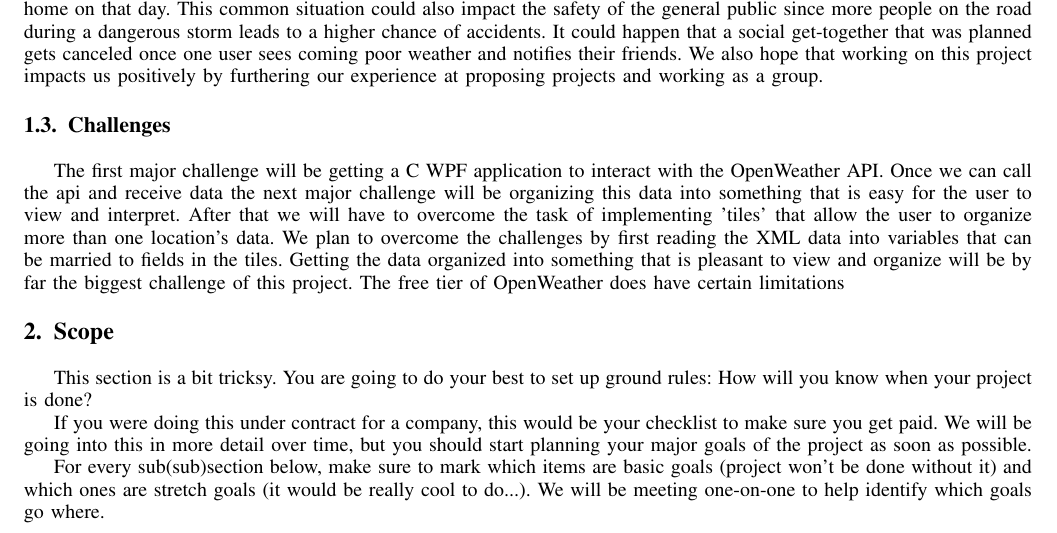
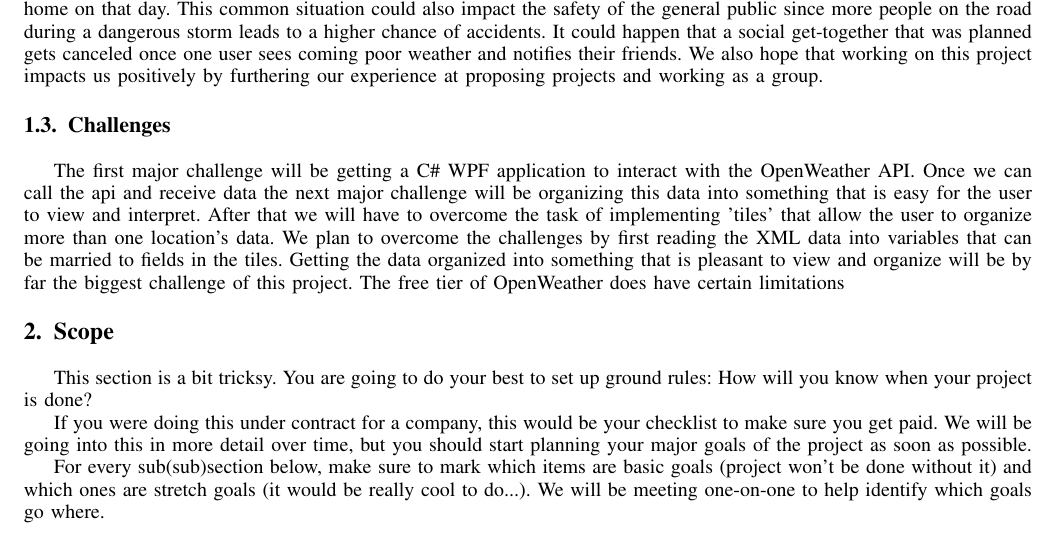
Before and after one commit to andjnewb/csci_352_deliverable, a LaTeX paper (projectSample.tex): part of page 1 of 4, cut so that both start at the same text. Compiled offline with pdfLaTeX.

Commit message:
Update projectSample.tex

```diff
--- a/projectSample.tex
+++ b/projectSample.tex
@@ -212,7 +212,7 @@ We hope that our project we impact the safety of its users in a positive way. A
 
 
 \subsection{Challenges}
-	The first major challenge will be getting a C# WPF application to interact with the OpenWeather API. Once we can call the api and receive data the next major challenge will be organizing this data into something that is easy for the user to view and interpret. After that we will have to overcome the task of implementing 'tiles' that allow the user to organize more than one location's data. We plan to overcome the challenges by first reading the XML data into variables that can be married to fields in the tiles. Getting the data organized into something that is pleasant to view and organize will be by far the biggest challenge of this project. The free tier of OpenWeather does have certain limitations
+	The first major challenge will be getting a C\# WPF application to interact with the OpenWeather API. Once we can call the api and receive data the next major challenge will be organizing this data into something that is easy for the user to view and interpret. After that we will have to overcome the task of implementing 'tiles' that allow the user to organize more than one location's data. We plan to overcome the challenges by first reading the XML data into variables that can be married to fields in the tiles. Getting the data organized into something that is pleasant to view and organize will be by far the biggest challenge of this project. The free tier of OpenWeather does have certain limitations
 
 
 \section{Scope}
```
...
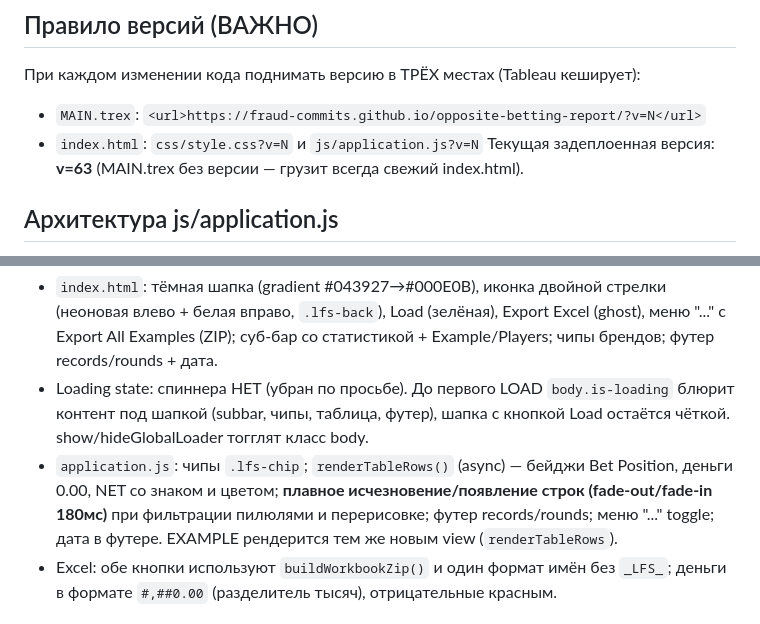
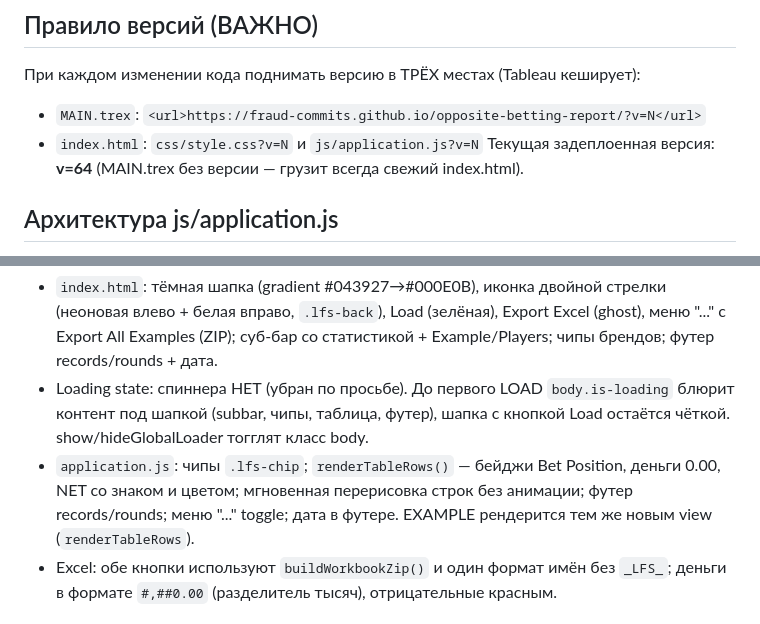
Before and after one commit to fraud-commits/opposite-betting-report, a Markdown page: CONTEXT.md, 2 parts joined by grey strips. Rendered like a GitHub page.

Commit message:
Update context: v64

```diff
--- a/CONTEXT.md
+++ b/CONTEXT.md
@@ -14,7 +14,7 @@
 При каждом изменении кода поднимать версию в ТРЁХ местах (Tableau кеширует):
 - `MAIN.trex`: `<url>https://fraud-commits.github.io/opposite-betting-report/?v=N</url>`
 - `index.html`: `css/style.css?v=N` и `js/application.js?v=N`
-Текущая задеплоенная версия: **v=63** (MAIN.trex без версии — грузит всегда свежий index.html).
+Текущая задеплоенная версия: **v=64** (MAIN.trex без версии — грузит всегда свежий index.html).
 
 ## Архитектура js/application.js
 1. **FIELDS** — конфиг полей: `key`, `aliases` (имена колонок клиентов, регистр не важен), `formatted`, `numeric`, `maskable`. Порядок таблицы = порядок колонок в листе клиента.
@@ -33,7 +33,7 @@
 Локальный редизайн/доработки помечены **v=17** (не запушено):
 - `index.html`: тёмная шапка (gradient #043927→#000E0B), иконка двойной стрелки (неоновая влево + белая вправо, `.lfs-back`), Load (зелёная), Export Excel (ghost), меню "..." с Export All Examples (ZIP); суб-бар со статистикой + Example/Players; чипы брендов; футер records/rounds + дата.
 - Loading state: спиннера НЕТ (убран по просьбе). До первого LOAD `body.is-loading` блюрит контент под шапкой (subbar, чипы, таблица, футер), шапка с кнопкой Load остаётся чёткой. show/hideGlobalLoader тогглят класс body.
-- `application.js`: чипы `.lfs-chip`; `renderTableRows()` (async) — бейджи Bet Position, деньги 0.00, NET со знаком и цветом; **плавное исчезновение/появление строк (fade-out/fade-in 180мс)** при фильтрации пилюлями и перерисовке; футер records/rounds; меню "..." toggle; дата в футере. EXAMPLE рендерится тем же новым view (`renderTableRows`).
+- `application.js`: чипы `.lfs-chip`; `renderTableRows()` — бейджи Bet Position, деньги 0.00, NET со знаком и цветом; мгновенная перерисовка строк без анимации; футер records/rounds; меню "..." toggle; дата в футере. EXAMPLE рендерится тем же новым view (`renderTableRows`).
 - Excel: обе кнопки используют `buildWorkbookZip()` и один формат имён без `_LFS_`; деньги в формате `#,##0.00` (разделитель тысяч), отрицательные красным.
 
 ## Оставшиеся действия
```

Work instructions: Work out the number of lines in the listing above that hold the word "page". Write that number by itself.

Output of the exercise: 2